Prostate cancer is the most common cancer in men. It kills around 12,000 every year but there are more than 300,000 out there living with it or after it. Yet lockdown has played havoc with screenings being postponed and patients reluctant to visit their doctors. Some have suggested this will cause tens of thousands more prostate and other cancer deaths. It needn’t be yours. Go get that PSA test, and another next year. Catch it early before it bites!

I’m having my final scan before radiation treatment starts. A ridiculously young radiologist announces that she’s going to tattoo me – “down there”. I ask if it’s permanent. It will be.

“Can I have a butterfly?” I ask.

“No, it’s a bullseye,” she replies.

And frankly, gentlemen, you want the guys and gals who run The Great Zapper to have something really accurate to aim at “down there”.

Broadcaster Bill Turnbull has spoken openly about his prostate cancer in a bid to raise awareness - Channel 4
Broadcaster Bill Turnbull has spoken openly about his prostate cancer in a bid to raise awareness - Channel 4

Then off to Southampton University Hospital, every day for a month, to get some of the best anti-cancer treatment the country has to offer – up to now it’s been foreplay; this is the serious bit. Masked, alone, no visitors allowed. In certain parts of my life I am Lord Dobbs etc, but here I’m just like everyone else. Sick. In need of help.

One of the other patients – let’s call him Robbie – always greets me with a smile. His cancer has spread. His treatment can’t cure him, at best might buy him three or four more years. Yet here he is, supporting others.

I ask how he can be so cheerful.

“Hell, we’re all facing health problems,” Robbie says, “and one of the biggest problems amongst men is silence. You know, before I got here I was on my own. I never knew others shared exactly the same stuff. Until now.”

With that, the last of my fears disappear. I begin to realise how lucky I am. To have had the tests and caught this bloody thing so early, to be allowed to look at my life afresh and decide what in it is truly important. Prostate cancer has been a life-changing experience, and bizarrely to this point it’s been almost entirely positive.

An infant Michael (centre) with his brothers Peter and David
An infant Michael (centre) with his brothers Peter and David

For sure, some of the side effects have been unpleasant. The prostate is gatekeeper to your bowels and bladder and other important bits, so when you beat it to a pulp there are times when it kicks back. One day I felt as if I’d run three marathons, but it passed. And when I felt rough, I rejoiced that those little bastard prostate cells were having an even tougher time. Nothing in my treatment has been particularly painful, and certainly not as painful as having to face my family and say goodbye. That, I suspect, will not happen, at least not yet.

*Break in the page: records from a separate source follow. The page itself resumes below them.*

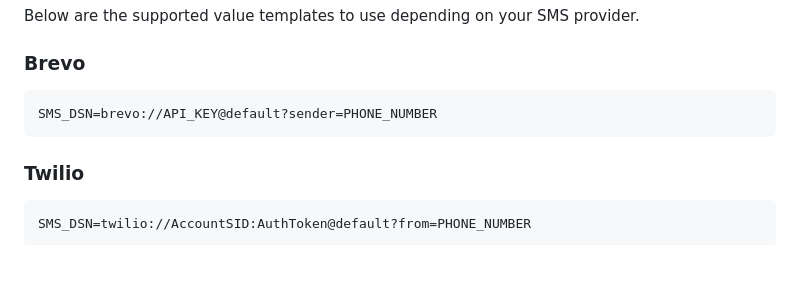
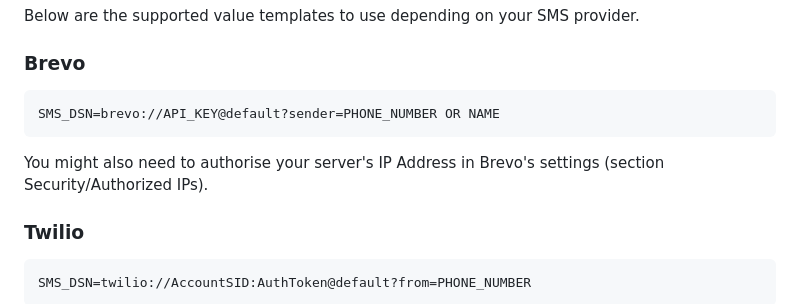
Before and after one commit to Apes-HDF/EBS, a Markdown page: docs/configuration.md, the part around the change. Rendered like a GitHub page; blank space fills up the shorter version.

Commit message:
Update SMS details in documentation
Adding precision in Brevo's settings for sending SMS : authorisation of IP Address might be needed in Brevo.

```diff
--- a/docs/configuration.md
+++ b/docs/configuration.md
@@ -65,7 +65,9 @@ Below are the supported value templates to use depending on your SMS provider.
 
 ### Brevo
 
-    SMS_DSN=brevo://API_KEY@default?sender=PHONE_NUMBER
+    SMS_DSN=brevo://API_KEY@default?sender=PHONE_NUMBER OR NAME
+
+You might also need to authorise your server's IP Address in Brevo's settings (section Security/Authorized IPs).
 
 ### Twilio
 
```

It’s now six months after I was diagnosed and four weeks since my treatment. It’s impossible to say I’m cured but there’s no sign of lingering side effects. Everything still seems to be in working order “down there”. I’ve lectured my sons – or at least their more sensible wives – that given our family history they must get PSA tests regularly from the age of 40. I tell them there’s nothing to fear. It’s fear, and stupid male silence, that will kill them. It was that silence that killed my father.

I’m working out, walking long distances, shifting piles of logs ready for the winter, looking forward. Not everyone is left in my position, of course. Not Robbie.

“Let’s be optimists,” I said, “and have lunch together in 20 years’ time.”

“Excellent idea,” he said. “I’ll make the reservation.”

For further information or support about prostate cancer go to Prostate Cancer UK or Macmillan Cancer Support